NEWS FLASH


Question Mark, I dug this "Newsboys - 264 - City of San Diego" badge in Yuma, Arizona. The back is marked "E. W. Lane" (or possibly "Land") and the pin is missing.
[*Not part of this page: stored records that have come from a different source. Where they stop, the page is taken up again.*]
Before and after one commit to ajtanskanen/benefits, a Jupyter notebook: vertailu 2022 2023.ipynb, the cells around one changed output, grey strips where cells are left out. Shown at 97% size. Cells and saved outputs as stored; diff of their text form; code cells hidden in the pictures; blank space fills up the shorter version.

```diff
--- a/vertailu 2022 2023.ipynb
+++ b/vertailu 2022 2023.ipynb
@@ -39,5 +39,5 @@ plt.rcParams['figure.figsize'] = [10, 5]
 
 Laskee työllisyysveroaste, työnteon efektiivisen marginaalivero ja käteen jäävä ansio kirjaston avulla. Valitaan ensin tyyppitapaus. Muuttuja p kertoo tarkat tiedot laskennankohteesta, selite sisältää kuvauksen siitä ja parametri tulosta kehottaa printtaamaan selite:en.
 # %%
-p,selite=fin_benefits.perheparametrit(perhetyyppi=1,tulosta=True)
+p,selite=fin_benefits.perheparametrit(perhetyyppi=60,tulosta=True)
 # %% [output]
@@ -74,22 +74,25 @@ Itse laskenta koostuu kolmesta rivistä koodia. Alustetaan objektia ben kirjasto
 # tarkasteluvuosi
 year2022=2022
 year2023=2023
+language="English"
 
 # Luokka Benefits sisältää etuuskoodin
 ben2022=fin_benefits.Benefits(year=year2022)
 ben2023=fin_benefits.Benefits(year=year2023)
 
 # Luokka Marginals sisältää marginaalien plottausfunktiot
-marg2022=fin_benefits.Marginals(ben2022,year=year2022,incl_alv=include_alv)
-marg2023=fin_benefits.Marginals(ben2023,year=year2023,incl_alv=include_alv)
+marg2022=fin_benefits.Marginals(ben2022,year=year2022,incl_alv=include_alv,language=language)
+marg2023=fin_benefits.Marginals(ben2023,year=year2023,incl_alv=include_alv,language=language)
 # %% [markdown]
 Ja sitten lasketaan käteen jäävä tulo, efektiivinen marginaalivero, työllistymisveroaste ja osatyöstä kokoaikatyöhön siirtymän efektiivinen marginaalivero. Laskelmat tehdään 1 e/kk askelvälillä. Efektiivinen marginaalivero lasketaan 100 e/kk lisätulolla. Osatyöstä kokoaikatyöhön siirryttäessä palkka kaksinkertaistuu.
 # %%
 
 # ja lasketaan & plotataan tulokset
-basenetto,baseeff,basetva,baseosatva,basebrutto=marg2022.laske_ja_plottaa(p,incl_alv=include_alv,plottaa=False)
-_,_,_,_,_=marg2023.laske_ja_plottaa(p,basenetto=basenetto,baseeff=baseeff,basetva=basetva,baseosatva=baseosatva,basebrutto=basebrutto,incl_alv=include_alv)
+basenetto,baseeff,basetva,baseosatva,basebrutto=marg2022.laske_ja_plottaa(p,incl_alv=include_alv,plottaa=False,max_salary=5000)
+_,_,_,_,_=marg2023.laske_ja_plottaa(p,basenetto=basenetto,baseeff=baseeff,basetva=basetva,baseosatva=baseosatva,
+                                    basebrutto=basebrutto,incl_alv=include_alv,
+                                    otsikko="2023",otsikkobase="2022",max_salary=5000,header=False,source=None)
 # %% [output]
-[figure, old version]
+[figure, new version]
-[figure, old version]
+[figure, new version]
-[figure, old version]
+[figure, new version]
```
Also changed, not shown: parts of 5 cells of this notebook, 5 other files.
Actual size is 1-1/2" x 2". Any background or history on it would be appreciated.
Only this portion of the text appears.